WORK ITEM:
Determine how many lines in the listing that follows include "each". Answer only with that number.

DATA SUPPLIED:
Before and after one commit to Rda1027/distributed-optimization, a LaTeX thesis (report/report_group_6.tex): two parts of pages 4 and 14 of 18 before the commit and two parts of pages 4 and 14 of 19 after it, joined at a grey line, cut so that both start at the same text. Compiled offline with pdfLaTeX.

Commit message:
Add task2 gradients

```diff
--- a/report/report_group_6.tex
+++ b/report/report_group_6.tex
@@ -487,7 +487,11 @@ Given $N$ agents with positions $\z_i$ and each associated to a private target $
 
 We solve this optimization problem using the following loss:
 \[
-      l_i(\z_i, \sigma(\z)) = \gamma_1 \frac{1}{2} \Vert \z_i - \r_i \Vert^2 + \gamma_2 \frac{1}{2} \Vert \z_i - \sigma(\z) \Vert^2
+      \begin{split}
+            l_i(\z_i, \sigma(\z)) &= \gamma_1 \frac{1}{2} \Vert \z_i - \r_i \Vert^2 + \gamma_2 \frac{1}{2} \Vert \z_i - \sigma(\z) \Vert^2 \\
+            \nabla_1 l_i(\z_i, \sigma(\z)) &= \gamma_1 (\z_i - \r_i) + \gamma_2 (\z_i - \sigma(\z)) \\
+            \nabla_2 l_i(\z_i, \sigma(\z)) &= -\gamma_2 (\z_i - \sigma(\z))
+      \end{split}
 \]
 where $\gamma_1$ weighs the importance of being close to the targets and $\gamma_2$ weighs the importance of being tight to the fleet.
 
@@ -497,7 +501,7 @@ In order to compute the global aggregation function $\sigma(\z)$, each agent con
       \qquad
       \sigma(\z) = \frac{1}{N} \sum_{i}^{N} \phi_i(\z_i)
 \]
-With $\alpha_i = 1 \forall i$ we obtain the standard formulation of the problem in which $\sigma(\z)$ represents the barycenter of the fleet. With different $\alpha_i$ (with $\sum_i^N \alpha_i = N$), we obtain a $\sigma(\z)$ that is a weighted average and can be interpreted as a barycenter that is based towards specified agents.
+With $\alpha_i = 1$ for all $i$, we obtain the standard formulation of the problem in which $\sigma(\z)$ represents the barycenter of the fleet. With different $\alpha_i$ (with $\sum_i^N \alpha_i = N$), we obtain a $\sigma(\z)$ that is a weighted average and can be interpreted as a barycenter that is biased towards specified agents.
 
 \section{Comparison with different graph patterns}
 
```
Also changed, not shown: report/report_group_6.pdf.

RESPONSE BELOW:
2